"Our findings offer some objective sense as to our success with surgical intervention as facial plastic surgeons and provide us with more evidence to give patients when formulating their preoperative expectations," the authors wrote.

But Dr. Garry Brody, professor of plastic surgery at the University of Southern California, said it's still important for patients to take a realistic approach to how successful their surgery will be and to get surgery for the right reasons.

"Inappropriate motivation and unrealistic expectations will spoil any such surgery," Brody said.

Copyright 2012 ABC News Radio


'Vampire FaceLift' Uses Blood to Smooth Out Wrinkles

Jupiterimages/Thinkstock(NEW YORK) --  There's a new kind of cosmetic procedure available, and it doesn't require injecting any acids, fat or toxins into the body. The main ingredient in this wrinkle-removing procedure is a patient's own blood.

The technology is called Selphyl, and it involves injecting a mixture of blood products into the affected areas. It's also called the "vampire facelift," although calling it a facelift is not accurate. Selphyl is a nonsurgical procedure akin to filler injections, while a face-lift is the surgical repositioning of facial tissues that have become loose over time.

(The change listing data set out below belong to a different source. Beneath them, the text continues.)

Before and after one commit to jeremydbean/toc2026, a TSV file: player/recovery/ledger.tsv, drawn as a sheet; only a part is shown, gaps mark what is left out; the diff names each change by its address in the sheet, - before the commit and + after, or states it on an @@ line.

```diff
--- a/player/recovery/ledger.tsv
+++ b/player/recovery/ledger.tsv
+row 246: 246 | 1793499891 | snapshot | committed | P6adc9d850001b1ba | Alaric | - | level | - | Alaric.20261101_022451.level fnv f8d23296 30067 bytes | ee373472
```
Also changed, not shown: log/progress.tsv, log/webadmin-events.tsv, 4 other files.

Dr. Andre Berger of the Rejuvalife Vitality Institute in Beverly Hills, Calif., said the procedure is becoming very popular.

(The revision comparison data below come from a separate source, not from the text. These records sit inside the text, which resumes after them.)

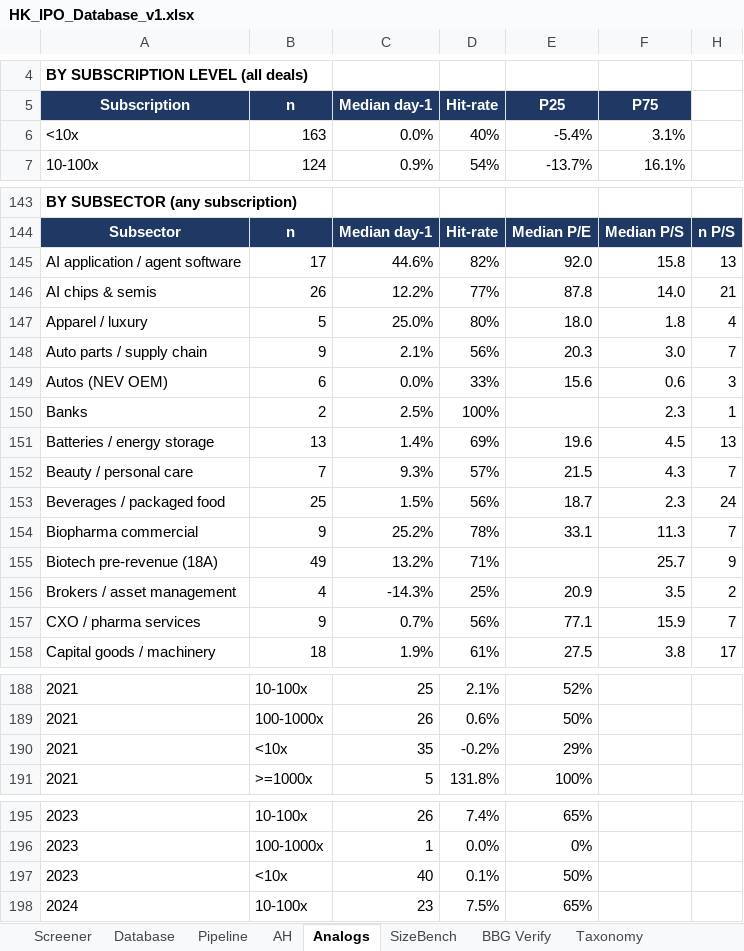
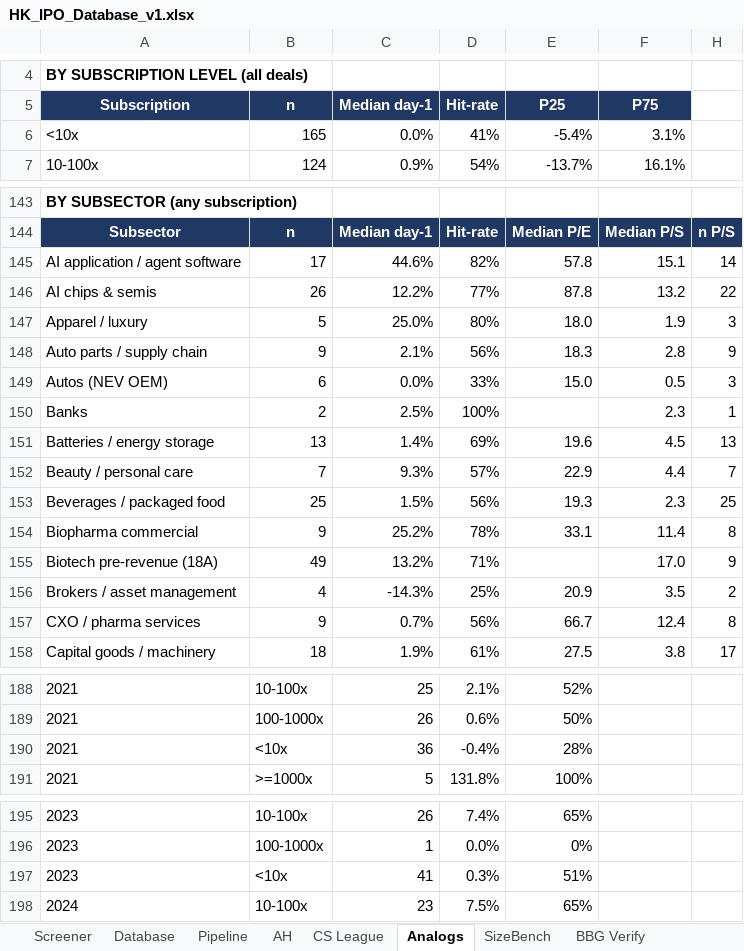
Before and after one commit to kennytam-code/code, an Excel workbook: _ipo_db/TO_NOMURA/HK_IPO_Database_v1.xlsx, sheet Analogs, drawn as a sheet; only a part is shown, gaps mark what is left out; values as stored, in another font and other column widths than the file's, no borders; the diff covers the shown part only; the diff names each change by its address in the sheet, - before the commit and + after, or states it on an @@ line.

```diff
--- a/_ipo_db/TO_NOMURA/HK_IPO_Database_v1.xlsx (sheet Analogs)
+++ b/_ipo_db/TO_NOMURA/HK_IPO_Database_v1.xlsx (sheet Analogs)
+sheet tab: CS League
-B6 (n): 163
+B6 (n): 165
-D6 (Hit-rate): 40%
+D6 (Hit-rate): 41%
-E145 (P25): 92.0
+E145 (P25): 57.8
-F145 (P75): 15.8
+F145 (P75): 15.1
-H145: 13
+H145: 14
-F146 (P75): 14.0
+F146 (P75): 13.2
-H146: 21
+H146: 22
-F147 (P75): 1.8
+F147 (P75): 1.9
-H147: 4
+H147: 3
-E148 (P25): 20.3
+E148 (P25): 18.3
-F148 (P75): 3.0
+F148 (P75): 2.8
-H148: 7
+H148: 9
-E149 (P25): 15.6
+E149 (P25): 15.0
-F149 (P75): 0.6
+F149 (P75): 0.5
-E152 (P25): 21.5
+E152 (P25): 22.9
-F152 (P75): 4.3
+F152 (P75): 4.4
-E153 (P25): 18.7
+E153 (P25): 19.3
-H153: 24
+H153: 25
-F154 (P75): 11.3
+F154 (P75): 11.4
-H154: 7
+H154: 8
-F155 (P75): 25.7
+F155 (P75): 17.0
-E157 (P25): 77.1
+E157 (P25): 66.7
-F157 (P75): 15.9
+F157 (P75): 12.4
-H157: 7
+H157: 8
-C190 (Median day-1): 35
+C190 (Median day-1): 36
-D190 (Hit-rate): -0.2%
+D190 (Hit-rate): -0.4%
-E190 (P25): 29%
+E190 (P25): 28%
-C197 (Median day-1): 40
+C197 (Median day-1): 41
-D197 (Hit-rate): 0.1%
+D197 (Hit-rate): 0.3%
-E197 (P25): 50%
+E197 (P25): 51%
```
Also changed, not shown: 30 edited cells elsewhere in this sheet, sheet Calc (scoring engine), sheet BBG Verify, sheet Screener, sheet Database, sheet Pipeline, sheet AH, 1 more sheet, 1 other file.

"I think this whole recent theme in the entertainment industry ... of using vampire, Dracula themes, has definitely caused a lot of the interest out there," Berger said.

But today's bloodthirsty pop culture is just part of Selphyl's allure. Some of the more well-known cosmetic fillers -- Juvederm, Restylane and Perlane -- are artificial. There are also collagen fillers and fillers that use parts of a person's own body, such as fat fillers and Selphyl.

Selphyl is prepared by drawing a patient's blood, separating the platelets from the red blood cells, blending the platelets with a fibrin mixture and injecting it to the area a patient wants to augment. In about a day, the excess is gone, and several weeks later, the fibrin matrix builds up, yielding the final result.

The process by which Selphyl is injected as a facial filler is FDA approved, and it can be used on other parts of the body with wrinkles or decreased volume.

The use of cosmetic fillers is on the rise, and there's a growing demand for procedures that are noninvasive and nonsurgical. The American Society of Plastic Surgeons predicts that the number of cosmetic procedures performed will exceed 55 million, which is quadruple the number done in 2005. The group also predicts that 97 percent of those procedures will be nonsurgical.

Selphyl costs somewhere in the range of $1,100 to $1,500 per injection, which is much cheaper than a facelift.

Copyright 2011 ABC News Radio

ABC News Radio